===== Data for this exercise =====
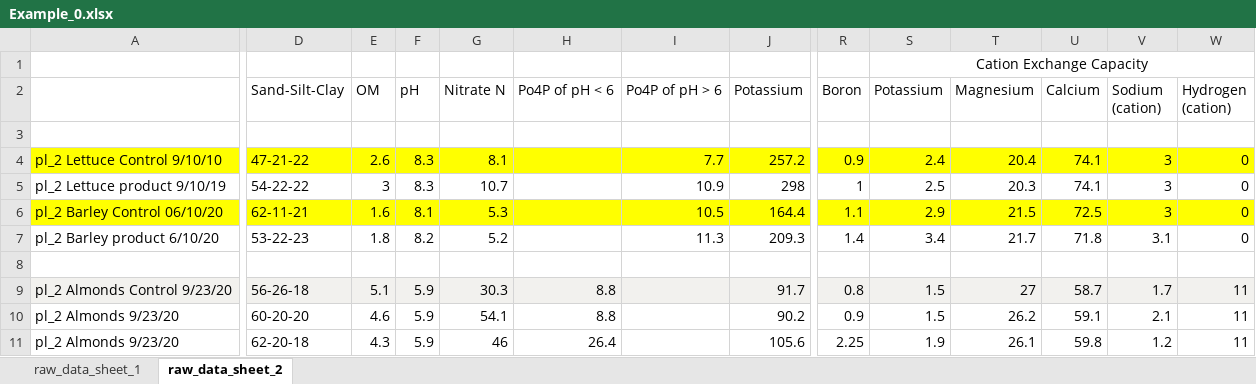
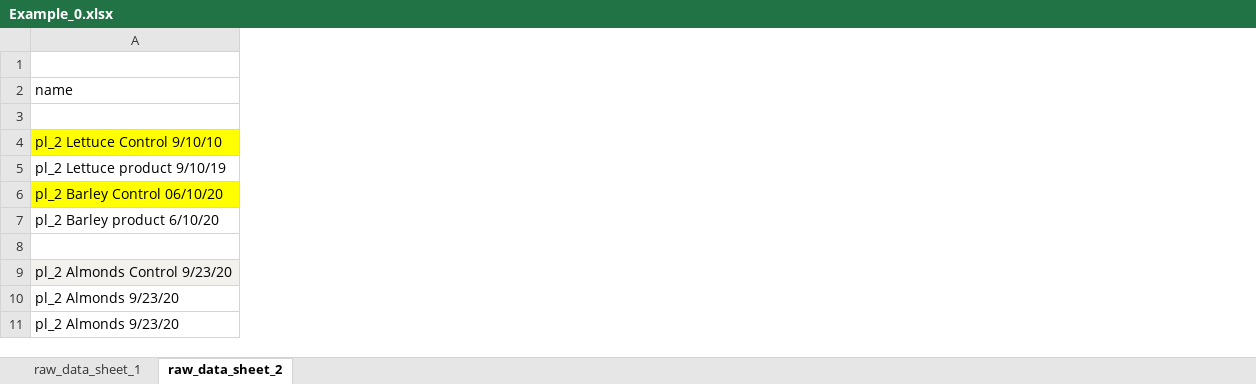
Before and after one commit to andremoreira73/messminer, an Excel workbook: Example_0.xlsx, sheet raw_data_sheet_2, drawn as a sheet; only a part is shown, gaps mark what is left out; values as stored, in another font and other column widths than the file's, no borders; charts and pictures not drawn; the diff covers the shown part only; the diff names each change by its address in the sheet, - before the commit and + after, or states it on an @@ line.

Commit message:
Finalized Node 3 and generated the first cleaned up dataframe (without any prior knowledge of the original data)

```diff
--- a/Example_0.xlsx (sheet raw_data_sheet_2)
+++ b/Example_0.xlsx (sheet raw_data_sheet_2)
-column D (Sand-Silt-Clay), rows 4-11: 47-21-22 | 54-22-22 | 62-11-21 | 53-22-23 |  | 56-26-18 | 60-20-20 | 62-20-18
-column E (OM), rows 4-11: 2.6 | 3 | 1.6 | 1.8 |  | 5.1 | 4.6 | 4.3
-column F (pH), rows 4-11: 8.3 | 8.3 | 8.1 | 8.2 |  | 5.9 | 5.9 | 5.9
-column G (Nitrate N), rows 4-11: 8.1 | 10.7 | 5.3 | 5.2 |  | 30.3 | 54.1 | 46
-column H (Po4P of pH < 6), rows 9-11: 8.8 | 8.8 | 26.4
-column I (Po4P of pH > 6), rows 4-7: 7.7 | 10.9 | 10.5 | 11.3
-column J (Potassium), rows 4-11: 257.2 | 298 | 164.4 | 209.3 |  | 91.7 | 90.2 | 105.6
-column R (Boron), rows 4-11: 0.9 | 1 | 1.1 | 1.4 |  | 0.8 | 0.9 | 2.25
-column S (Potassium), row 1: Cation Exchange Capacity; rows 4-11: 2.4 | 2.5 | 2.9 | 3.4 |  | 1.5 | 1.5 | 1.9
-column T (Magnesium), rows 4-11: 20.4 | 20.3 | 21.5 | 21.7 |  | 27 | 26.2 | 26.1
-column U (Calcium), rows 4-11: 74.1 | 74.1 | 72.5 | 71.8 |  | 58.7 | 59.1 | 59.8
-column V (Sodium (cation)), rows 4-11: 3 | 3 | 3 | 3.1 |  | 1.7 | 2.1 | 1.2
-column W (Hydrogen (cation)), rows 4-11: 0 | 0 | 0 | 0 |  | 11 | 11 | 11
-A2: (empty)
+A2: name
```
Also changed, not shown: 36 removed columns elsewhere in this sheet, sheet raw_data_sheet_1, 3 other files.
=====
▸ **Task to carry out**: Find each line holding the string "Potassium" in the listing above, then copy it.

▸ **Reply**:
-column J (Potassium), rows 4-11: 257.2 | 298 | 164.4 | 209.3 |  | 91.7 | 90.2 | 105.6
-column S (Potassium), row 1: Cation Exchange Capacity; rows 4-11: 2.4 | 2.5 | 2.9 | 3.4 |  | 1.5 | 1.5 | 1.9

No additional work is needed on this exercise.